“It is important for us to be able to assess the pupils so that we can get an accurate picture of where the child is both in the class and more generally with their English and maths.”
“We often only have the children with us for a few years, so we need to be thorough in our analysis of their achievement in order to offer them the best help.”
Getting results against a timeframe
On average, non-English speakers take three years at the ISH to reach the level of native speakers in their PiE and PiM test results. “This can vary a lot as some children can take the test after only a year of learning English and score as well as native speakers, but this is rare,” says Teresa. “We find that children at this age are very quick to master the mechanics of reading, for example, but vocabulary and comprehension skills take more time to
Like most international schools, ISH has the added challenge of a constant turnover of pupils who often don’t stay for longer than three years. “When we have children who stay with us for more than three years, we find that they often perform above the average standard in most subjects by the time they leave.The Dutch Ministry of Education is very pleased with the results we have achieved,” says Teresa.
“We would definitely recommend GL Assessment’s PiE and PiM to other schools as they do exactly what they promise.They show us how the child is
progressing in our school and how this compares with the norm. It is like having an outsider looking at what we are doing and helping us to show the rest of the world what great progress our children are making.”
Doha College is one of the leading British curriculum schools in Qatar, offering an outstanding education to more than 2000 students from over 70 different nationalities, aged 3 to 18. The school was the first in the world to gain a High Performance Learning accreditation in June 2018. This approach puts mastery at the heart of the curriculum, instilling thinking skills and a growth mindset in students, in an enquiry-based learning environment.
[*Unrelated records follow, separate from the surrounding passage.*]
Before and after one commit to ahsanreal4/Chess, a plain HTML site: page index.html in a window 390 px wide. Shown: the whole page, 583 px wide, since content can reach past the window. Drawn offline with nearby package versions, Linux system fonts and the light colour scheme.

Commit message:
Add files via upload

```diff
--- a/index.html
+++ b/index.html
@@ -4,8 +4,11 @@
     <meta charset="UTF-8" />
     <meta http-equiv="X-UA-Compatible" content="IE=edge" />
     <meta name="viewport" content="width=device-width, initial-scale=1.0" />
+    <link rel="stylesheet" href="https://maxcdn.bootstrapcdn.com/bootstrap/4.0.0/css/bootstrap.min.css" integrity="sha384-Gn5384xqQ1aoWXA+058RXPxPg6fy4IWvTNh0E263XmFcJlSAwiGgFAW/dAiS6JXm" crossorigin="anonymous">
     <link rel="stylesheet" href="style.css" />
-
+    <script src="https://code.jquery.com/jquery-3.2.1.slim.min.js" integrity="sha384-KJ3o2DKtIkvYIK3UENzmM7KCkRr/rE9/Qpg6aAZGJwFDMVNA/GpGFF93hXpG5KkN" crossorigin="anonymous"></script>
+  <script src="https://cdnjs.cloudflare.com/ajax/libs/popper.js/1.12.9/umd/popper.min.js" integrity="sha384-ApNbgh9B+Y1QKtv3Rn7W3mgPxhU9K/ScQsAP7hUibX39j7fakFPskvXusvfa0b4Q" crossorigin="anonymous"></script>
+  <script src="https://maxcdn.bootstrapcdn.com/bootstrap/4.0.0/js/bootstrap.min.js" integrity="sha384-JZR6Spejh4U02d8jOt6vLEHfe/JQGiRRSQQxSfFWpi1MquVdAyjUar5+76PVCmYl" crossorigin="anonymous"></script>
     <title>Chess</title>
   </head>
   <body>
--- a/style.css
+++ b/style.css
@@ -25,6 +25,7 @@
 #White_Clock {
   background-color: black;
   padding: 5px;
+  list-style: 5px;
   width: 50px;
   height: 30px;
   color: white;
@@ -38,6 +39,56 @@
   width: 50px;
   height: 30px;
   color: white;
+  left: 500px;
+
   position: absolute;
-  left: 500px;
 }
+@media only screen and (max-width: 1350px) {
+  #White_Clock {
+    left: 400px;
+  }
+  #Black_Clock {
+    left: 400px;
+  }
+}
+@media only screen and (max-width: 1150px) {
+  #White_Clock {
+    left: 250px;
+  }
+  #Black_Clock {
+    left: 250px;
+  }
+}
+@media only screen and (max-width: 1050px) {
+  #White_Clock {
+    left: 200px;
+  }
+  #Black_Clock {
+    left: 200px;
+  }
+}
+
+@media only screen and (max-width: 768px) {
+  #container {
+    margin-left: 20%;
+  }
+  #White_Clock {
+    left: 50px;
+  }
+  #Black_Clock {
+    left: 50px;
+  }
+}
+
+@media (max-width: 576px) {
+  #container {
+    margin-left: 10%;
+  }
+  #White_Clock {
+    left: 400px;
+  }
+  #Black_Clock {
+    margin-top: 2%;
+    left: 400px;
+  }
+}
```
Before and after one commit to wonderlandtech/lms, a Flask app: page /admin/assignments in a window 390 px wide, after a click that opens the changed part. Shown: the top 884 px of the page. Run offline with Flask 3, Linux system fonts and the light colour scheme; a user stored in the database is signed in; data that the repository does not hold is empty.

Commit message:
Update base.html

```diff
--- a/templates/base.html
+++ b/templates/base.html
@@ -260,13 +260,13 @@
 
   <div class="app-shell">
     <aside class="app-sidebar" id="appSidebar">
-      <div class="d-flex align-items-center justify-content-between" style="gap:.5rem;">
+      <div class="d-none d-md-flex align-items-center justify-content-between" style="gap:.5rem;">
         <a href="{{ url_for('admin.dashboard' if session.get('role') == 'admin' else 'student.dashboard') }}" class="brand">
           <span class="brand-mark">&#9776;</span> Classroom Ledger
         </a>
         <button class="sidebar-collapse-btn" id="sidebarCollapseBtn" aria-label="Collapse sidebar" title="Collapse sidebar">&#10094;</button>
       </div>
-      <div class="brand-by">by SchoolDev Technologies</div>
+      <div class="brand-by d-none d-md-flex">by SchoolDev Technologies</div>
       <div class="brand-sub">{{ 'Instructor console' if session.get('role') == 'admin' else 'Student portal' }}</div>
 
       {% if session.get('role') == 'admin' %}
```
The Edron Academy is one of the leading British bi-cultural schools in Mexico City, known for its high academic standards, broad curriculum and unique core values. With over 1,000 students, aged 2-18 years, the school follows the English National Curriculum alongside key parts of the Mexican National Curriculum, offering iGCSE courses and the IB Diploma.